The Watch­er in the Shadows

Chris Mori­ar­ty; Mark Edward Gey­er, illus.
  • Review
By – November 8, 2013

Chris Moriarty’s New York of 1900 fea­tures a noto­ri­ous shirt­waist fac­to­ry, giants of the vaude­ville stage, labor dis­putes, and a dark un­derworld of mag­ic. Sacha Kessler tries to find out who tam­pered with the Klezmer King’s elec­tric tuxe­do, killing the musi­cian. He also needs to make dif­fi­cult deci­sions about his future, espe­cial­ly whether to learn mag­ic. Mo­riarty clev­er­ly mix­es the fan­tas­tic with his­to­ry, includ­ing such char­ac­ters and ele­ments as J.P. Mor­gaunt, the Pen­ta­cle Shirt­waist Fac­to­ry, the Inter­na­tion­al Wic­can Work­ers, and Lily Astral, whose con­nec­tions to his­tor­i­cal events may not res­onate with the novel’s tar­get audi­ence.
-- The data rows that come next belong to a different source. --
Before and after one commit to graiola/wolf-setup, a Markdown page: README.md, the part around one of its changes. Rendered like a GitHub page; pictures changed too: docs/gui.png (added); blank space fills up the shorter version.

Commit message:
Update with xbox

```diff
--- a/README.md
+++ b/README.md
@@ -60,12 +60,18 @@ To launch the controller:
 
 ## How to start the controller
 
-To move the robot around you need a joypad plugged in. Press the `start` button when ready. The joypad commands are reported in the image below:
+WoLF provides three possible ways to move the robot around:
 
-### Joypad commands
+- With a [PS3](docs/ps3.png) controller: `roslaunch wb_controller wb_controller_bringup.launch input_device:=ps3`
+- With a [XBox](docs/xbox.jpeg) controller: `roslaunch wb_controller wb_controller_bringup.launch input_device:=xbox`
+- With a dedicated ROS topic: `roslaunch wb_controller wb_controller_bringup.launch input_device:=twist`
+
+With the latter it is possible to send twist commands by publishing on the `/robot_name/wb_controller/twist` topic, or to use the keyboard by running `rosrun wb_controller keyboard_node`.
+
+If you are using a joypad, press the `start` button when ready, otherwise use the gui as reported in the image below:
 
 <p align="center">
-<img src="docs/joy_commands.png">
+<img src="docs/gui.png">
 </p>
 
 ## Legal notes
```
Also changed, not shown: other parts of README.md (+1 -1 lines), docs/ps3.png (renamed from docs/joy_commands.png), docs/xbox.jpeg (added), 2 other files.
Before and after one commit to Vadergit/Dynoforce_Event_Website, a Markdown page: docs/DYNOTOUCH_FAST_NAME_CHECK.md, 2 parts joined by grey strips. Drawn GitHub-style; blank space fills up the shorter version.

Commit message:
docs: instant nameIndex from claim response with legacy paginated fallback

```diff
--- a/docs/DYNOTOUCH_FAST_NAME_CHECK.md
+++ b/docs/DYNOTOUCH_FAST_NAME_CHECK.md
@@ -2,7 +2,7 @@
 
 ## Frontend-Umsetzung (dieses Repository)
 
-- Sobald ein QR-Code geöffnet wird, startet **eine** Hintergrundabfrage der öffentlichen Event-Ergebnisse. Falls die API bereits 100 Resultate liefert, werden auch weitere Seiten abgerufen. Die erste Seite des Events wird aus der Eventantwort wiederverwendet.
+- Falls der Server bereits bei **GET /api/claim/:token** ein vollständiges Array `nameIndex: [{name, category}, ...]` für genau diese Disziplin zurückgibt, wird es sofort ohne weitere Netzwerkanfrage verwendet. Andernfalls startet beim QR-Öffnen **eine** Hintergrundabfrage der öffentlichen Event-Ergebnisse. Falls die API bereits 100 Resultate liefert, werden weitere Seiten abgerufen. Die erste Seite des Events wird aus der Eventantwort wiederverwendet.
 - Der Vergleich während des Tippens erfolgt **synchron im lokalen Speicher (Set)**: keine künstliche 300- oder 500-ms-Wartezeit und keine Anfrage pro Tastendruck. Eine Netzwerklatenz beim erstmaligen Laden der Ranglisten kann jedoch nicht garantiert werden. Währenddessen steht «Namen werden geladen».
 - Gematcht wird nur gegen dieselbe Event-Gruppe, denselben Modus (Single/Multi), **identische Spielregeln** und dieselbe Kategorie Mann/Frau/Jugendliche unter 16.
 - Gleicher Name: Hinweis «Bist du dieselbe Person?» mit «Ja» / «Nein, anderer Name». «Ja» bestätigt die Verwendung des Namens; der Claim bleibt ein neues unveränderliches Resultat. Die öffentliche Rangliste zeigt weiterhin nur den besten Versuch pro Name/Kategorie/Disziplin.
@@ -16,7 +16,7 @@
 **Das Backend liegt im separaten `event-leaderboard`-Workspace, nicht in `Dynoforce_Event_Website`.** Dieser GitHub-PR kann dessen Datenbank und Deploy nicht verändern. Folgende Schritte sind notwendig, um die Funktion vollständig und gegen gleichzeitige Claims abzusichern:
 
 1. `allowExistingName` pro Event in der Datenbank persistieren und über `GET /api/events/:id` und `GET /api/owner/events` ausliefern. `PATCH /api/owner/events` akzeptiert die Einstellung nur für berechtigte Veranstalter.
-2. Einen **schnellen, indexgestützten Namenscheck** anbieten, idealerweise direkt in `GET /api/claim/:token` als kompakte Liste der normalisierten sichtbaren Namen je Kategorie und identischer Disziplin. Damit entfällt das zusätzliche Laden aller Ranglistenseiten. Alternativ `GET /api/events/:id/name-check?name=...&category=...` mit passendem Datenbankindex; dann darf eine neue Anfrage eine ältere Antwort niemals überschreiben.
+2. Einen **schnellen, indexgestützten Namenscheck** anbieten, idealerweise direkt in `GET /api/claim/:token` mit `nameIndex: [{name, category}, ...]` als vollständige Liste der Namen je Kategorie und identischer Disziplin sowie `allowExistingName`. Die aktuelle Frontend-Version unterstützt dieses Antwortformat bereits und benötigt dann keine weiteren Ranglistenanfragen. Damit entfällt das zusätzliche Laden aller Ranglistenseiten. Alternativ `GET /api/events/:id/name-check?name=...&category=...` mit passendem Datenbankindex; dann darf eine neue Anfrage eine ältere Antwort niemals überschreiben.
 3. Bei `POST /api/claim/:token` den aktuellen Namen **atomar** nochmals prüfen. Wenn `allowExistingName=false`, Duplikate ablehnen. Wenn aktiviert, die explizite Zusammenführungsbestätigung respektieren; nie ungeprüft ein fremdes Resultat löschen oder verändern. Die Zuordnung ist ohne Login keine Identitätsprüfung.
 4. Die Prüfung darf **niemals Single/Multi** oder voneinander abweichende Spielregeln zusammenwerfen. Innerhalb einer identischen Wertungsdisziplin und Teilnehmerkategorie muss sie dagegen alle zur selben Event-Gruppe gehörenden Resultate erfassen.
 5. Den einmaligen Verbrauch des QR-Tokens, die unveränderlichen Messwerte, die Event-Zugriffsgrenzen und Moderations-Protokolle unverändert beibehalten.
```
The com­pli­cat­ed nar­ra­tive includes phi­los­o­phy and ele­ments of Judaism, espe­cial­ly kabbalah.

The Watch­er in the Shad­ows is dark and may be dis­turb­ing for younger read­ers, but young adult read­ers who enjoy fan­ta­sy and his­tor­i­cal fic­tion will find them­selves engrossed in Moriarty’s ver­sion of turn-of-the-cen­tu­ry New York. It is help­ful to have read The Inquisitor’s Appren­tice, the first book in the series, in order to eas­i­ly fol­low the plot. Note that the char­ac­ters fre­quent­ly use Yid­dish words and expres­sions, and the review copy did not include a glos­sary. Rec­om­mend­ed for ages 10 – 14.

Mar­ci Lavine Bloch earned her MLS from the Uni­ver­si­ty of Mary­land, a BA from the Uni­ver­si­ty of Penn­syl­va­nia and an MA in Eng­lish Lit­er­a­ture from Ford­ham Uni­ver­si­ty. She has worked in syn­a­gogue and day school libraries and is cur­rent­ly fin­ish­ing her term on the Syd­ney Tay­lor Book Award Committee.

Discussion Questions